Exercise instructions: All of the data that follows should be written out exactly.
___ Records supplied
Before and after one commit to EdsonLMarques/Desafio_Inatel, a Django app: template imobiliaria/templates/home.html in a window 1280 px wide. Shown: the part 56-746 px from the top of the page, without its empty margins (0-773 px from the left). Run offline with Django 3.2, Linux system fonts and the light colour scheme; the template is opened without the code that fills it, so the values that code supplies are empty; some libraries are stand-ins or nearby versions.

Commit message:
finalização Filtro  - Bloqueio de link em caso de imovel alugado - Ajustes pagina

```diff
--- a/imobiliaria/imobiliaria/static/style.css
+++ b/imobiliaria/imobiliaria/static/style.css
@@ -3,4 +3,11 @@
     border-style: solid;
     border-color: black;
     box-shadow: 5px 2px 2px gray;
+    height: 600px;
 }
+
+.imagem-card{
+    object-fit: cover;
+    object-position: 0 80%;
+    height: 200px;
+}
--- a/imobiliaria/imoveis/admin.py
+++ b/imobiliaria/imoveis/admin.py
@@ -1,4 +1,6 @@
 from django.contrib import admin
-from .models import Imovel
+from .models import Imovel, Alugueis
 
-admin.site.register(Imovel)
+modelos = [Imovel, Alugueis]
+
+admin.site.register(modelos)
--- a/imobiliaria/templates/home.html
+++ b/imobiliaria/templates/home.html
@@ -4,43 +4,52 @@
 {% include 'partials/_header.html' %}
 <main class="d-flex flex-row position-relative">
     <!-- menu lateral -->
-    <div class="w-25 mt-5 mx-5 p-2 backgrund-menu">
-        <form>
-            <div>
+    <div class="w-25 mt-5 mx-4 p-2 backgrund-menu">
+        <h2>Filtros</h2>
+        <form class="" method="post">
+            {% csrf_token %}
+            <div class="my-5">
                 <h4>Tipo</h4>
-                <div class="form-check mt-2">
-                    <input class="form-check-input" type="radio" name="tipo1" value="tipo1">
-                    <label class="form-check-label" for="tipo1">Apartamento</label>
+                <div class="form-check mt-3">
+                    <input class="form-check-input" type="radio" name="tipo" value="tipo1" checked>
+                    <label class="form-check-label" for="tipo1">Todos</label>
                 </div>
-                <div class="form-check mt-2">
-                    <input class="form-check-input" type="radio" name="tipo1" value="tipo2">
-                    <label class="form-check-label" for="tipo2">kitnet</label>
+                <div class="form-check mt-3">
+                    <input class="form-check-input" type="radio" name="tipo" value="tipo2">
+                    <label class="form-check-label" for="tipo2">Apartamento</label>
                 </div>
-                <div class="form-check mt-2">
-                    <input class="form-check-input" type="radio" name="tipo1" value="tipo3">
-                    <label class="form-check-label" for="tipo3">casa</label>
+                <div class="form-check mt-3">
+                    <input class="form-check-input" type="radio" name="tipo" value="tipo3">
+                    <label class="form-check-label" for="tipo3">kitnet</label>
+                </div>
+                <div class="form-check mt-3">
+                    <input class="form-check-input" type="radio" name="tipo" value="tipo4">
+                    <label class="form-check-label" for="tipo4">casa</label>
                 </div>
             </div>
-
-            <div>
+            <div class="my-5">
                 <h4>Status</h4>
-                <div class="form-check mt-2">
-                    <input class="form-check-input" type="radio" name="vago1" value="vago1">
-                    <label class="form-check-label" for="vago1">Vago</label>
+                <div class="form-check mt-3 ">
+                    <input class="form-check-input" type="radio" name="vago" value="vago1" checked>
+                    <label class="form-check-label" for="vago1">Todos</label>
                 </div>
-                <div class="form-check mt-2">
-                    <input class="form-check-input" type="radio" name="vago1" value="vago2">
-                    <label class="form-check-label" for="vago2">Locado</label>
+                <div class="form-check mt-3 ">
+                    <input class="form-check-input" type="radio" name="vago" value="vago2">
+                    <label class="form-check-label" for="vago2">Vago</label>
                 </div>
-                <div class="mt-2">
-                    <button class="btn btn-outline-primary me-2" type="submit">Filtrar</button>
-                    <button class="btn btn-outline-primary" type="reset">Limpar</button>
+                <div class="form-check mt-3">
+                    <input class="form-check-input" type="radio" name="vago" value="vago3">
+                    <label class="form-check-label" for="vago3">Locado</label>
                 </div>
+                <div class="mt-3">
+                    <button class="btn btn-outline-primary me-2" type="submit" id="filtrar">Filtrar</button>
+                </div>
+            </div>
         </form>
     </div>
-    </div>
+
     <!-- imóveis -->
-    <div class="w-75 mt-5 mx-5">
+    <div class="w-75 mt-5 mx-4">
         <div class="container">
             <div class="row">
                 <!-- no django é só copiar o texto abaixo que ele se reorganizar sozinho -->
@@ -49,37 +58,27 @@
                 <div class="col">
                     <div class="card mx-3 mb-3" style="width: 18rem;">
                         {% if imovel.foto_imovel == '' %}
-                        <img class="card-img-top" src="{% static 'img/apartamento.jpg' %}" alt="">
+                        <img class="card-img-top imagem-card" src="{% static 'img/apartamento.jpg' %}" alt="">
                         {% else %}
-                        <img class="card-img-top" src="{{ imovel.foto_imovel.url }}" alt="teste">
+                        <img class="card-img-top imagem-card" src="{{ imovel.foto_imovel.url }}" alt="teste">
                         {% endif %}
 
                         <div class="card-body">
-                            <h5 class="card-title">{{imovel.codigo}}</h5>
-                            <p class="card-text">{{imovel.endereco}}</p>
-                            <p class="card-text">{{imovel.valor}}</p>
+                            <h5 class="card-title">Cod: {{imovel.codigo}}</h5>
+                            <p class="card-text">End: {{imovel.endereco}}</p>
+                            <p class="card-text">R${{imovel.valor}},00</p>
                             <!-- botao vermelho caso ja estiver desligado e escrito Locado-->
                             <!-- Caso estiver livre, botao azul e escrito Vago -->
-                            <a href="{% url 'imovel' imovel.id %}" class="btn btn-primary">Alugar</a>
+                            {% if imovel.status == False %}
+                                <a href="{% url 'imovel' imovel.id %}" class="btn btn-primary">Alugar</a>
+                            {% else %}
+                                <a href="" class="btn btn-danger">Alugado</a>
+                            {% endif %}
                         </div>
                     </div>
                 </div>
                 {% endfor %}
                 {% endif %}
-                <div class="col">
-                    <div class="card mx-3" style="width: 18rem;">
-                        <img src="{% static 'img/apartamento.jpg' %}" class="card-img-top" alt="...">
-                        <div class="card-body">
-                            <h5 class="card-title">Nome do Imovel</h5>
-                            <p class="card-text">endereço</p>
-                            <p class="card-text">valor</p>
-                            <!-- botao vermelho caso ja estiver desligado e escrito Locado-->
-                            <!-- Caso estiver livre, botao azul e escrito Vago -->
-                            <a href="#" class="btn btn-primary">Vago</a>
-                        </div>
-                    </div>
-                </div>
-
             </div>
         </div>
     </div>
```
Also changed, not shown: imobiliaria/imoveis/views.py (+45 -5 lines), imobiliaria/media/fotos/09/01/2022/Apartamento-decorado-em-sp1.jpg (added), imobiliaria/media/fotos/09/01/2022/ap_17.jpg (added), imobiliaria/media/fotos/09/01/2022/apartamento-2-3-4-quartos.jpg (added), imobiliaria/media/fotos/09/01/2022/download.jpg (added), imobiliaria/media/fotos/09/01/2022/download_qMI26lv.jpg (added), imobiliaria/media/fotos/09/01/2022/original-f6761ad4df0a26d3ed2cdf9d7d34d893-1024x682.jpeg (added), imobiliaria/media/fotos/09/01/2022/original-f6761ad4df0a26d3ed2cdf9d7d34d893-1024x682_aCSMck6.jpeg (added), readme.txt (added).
______
Expected output:
Before and after one commit to EdsonLMarques/Desafio_Inatel, a Django app: template imobiliaria/templates/home.html in a window 1280 px wide. Shown: the part 56-746 px from the top of the page, without its empty margins (0-773 px from the left). Run offline with Django 3.2, Linux system fonts and the light colour scheme; the template is opened without the code that fills it, so the values that code supplies are empty; some libraries are stand-ins or nearby versions.

Commit message:
finalização Filtro  - Bloqueio de link em caso de imovel alugado - Ajustes pagina

```diff
--- a/imobiliaria/imobiliaria/static/style.css
+++ b/imobiliaria/imobiliaria/static/style.css
@@ -3,4 +3,11 @@
     border-style: solid;
     border-color: black;
     box-shadow: 5px 2px 2px gray;
+    height: 600px;
 }
+
+.imagem-card{
+    object-fit: cover;
+    object-position: 0 80%;
+    height: 200px;
+}
--- a/imobiliaria/imoveis/admin.py
+++ b/imobiliaria/imoveis/admin.py
@@ -1,4 +1,6 @@
 from django.contrib import admin
-from .models import Imovel
+from .models import Imovel, Alugueis
 
-admin.site.register(Imovel)
+modelos = [Imovel, Alugueis]
+
+admin.site.register(modelos)
--- a/imobiliaria/templates/home.html
+++ b/imobiliaria/templates/home.html
@@ -4,43 +4,52 @@
 {% include 'partials/_header.html' %}
 <main class="d-flex flex-row position-relative">
     <!-- menu lateral -->
-    <div class="w-25 mt-5 mx-5 p-2 backgrund-menu">
-        <form>
-            <div>
+    <div class="w-25 mt-5 mx-4 p-2 backgrund-menu">
+        <h2>Filtros</h2>
+        <form class="" method="post">
+            {% csrf_token %}
+            <div class="my-5">
                 <h4>Tipo</h4>
-                <div class="form-check mt-2">
-                    <input class="form-check-input" type="radio" name="tipo1" value="tipo1">
-                    <label class="form-check-label" for="tipo1">Apartamento</label>
+                <div class="form-check mt-3">
+                    <input class="form-check-input" type="radio" name="tipo" value="tipo1" checked>
+                    <label class="form-check-label" for="tipo1">Todos</label>
                 </div>
-                <div class="form-check mt-2">
-                    <input class="form-check-input" type="radio" name="tipo1" value="tipo2">
-                    <label class="form-check-label" for="tipo2">kitnet</label>
+                <div class="form-check mt-3">
+                    <input class="form-check-input" type="radio" name="tipo" value="tipo2">
+                    <label class="form-check-label" for="tipo2">Apartamento</label>
                 </div>
-                <div class="form-check mt-2">
-                    <input class="form-check-input" type="radio" name="tipo1" value="tipo3">
-                    <label class="form-check-label" for="tipo3">casa</label>
+                <div class="form-check mt-3">
+                    <input class="form-check-input" type="radio" name="tipo" value="tipo3">
+                    <label class="form-check-label" for="tipo3">kitnet</label>
+                </div>
+                <div class="form-check mt-3">
+                    <input class="form-check-input" type="radio" name="tipo" value="tipo4">
+                    <label class="form-check-label" for="tipo4">casa</label>
                 </div>
             </div>
-
-            <div>
+            <div class="my-5">
                 <h4>Status</h4>
-                <div class="form-check mt-2">
-                    <input class="form-check-input" type="radio" name="vago1" value="vago1">
-                    <label class="form-check-label" for="vago1">Vago</label>
+                <div class="form-check mt-3 ">
+                    <input class="form-check-input" type="radio" name="vago" value="vago1" checked>
+                    <label class="form-check-label" for="vago1">Todos</label>
                 </div>
-                <div class="form-check mt-2">
-                    <input class="form-check-input" type="radio" name="vago1" value="vago2">
-                    <label class="form-check-label" for="vago2">Locado</label>
+                <div class="form-check mt-3 ">
+                    <input class="form-check-input" type="radio" name="vago" value="vago2">
+                    <label class="form-check-label" for="vago2">Vago</label>
                 </div>
-                <div class="mt-2">
-                    <button class="btn btn-outline-primary me-2" type="submit">Filtrar</button>
-                    <button class="btn btn-outline-primary" type="reset">Limpar</button>
+                <div class="form-check mt-3">
+                    <input class="form-check-input" type="radio" name="vago" value="vago3">
+                    <label class="form-check-label" for="vago3">Locado</label>
                 </div>
+                <div class="mt-3">
+                    <button class="btn btn-outline-primary me-2" type="submit" id="filtrar">Filtrar</button>
+                </div>
+            </div>
         </form>
     </div>
-    </div>
+
     <!-- imóveis -->
-    <div class="w-75 mt-5 mx-5">
+    <div class="w-75 mt-5 mx-4">
         <div class="container">
             <div class="row">
                 <!-- no django é só copiar o texto abaixo que ele se reorganizar sozinho -->
@@ -49,37 +58,27 @@
                 <div class="col">
                     <div class="card mx-3 mb-3" style="width: 18rem;">
                         {% if imovel.foto_imovel == '' %}
-                        <img class="card-img-top" src="{% static 'img/apartamento.jpg' %}" alt="">
+                        <img class="card-img-top imagem-card" src="{% static 'img/apartamento.jpg' %}" alt="">
                         {% else %}
-                        <img class="card-img-top" src="{{ imovel.foto_imovel.url }}" alt="teste">
+                        <img class="card-img-top imagem-card" src="{{ imovel.foto_imovel.url }}" alt="teste">
                         {% endif %}
 
                         <div class="card-body">
-                            <h5 class="card-title">{{imovel.codigo}}</h5>
-                            <p class="card-text">{{imovel.endereco}}</p>
-                            <p class="card-text">{{imovel.valor}}</p>
+                            <h5 class="card-title">Cod: {{imovel.codigo}}</h5>
+                            <p class="card-text">End: {{imovel.endereco}}</p>
+                            <p class="card-text">R${{imovel.valor}},00</p>
                             <!-- botao vermelho caso ja estiver desligado e escrito Locado-->
                             <!-- Caso estiver livre, botao azul e escrito Vago -->
-                            <a href="{% url 'imovel' imovel.id %}" class="btn btn-primary">Alugar</a>
+                            {% if imovel.status == False %}
+                                <a href="{% url 'imovel' imovel.id %}" class="btn btn-primary">Alugar</a>
+                            {% else %}
+                                <a href="" class="btn btn-danger">Alugado</a>
+                            {% endif %}
                         </div>
                     </div>
                 </div>
                 {% endfor %}
                 {% endif %}
-                <div class="col">
-                    <div class="card mx-3" style="width: 18rem;">
-                        <img src="{% static 'img/apartamento.jpg' %}" class="card-img-top" alt="...">
-                        <div class="card-body">
-                            <h5 class="card-title">Nome do Imovel</h5>
-                            <p class="card-text">endereço</p>
-                            <p class="card-text">valor</p>
-                            <!-- botao vermelho caso ja estiver desligado e escrito Locado-->
-                            <!-- Caso estiver livre, botao azul e escrito Vago -->
-                            <a href="#" class="btn btn-primary">Vago</a>
-                        </div>
-                    </div>
-                </div>
-
             </div>
         </div>
     </div>
```
Also changed, not shown: imobiliaria/imoveis/views.py (+45 -5 lines), imobiliaria/media/fotos/09/01/2022/Apartamento-decorado-em-sp1.jpg (added), imobiliaria/media/fotos/09/01/2022/ap_17.jpg (added), imobiliaria/media/fotos/09/01/2022/apartamento-2-3-4-quartos.jpg (added), imobiliaria/media/fotos/09/01/2022/download.jpg (added), imobiliaria/media/fotos/09/01/2022/download_qMI26lv.jpg (added), imobiliaria/media/fotos/09/01/2022/original-f6761ad4df0a26d3ed2cdf9d7d34d893-1024x682.jpeg (added), imobiliaria/media/fotos/09/01/2022/original-f6761ad4df0a26d3ed2cdf9d7d34d893-1024x682_aCSMck6.jpeg (added), readme.txt (added).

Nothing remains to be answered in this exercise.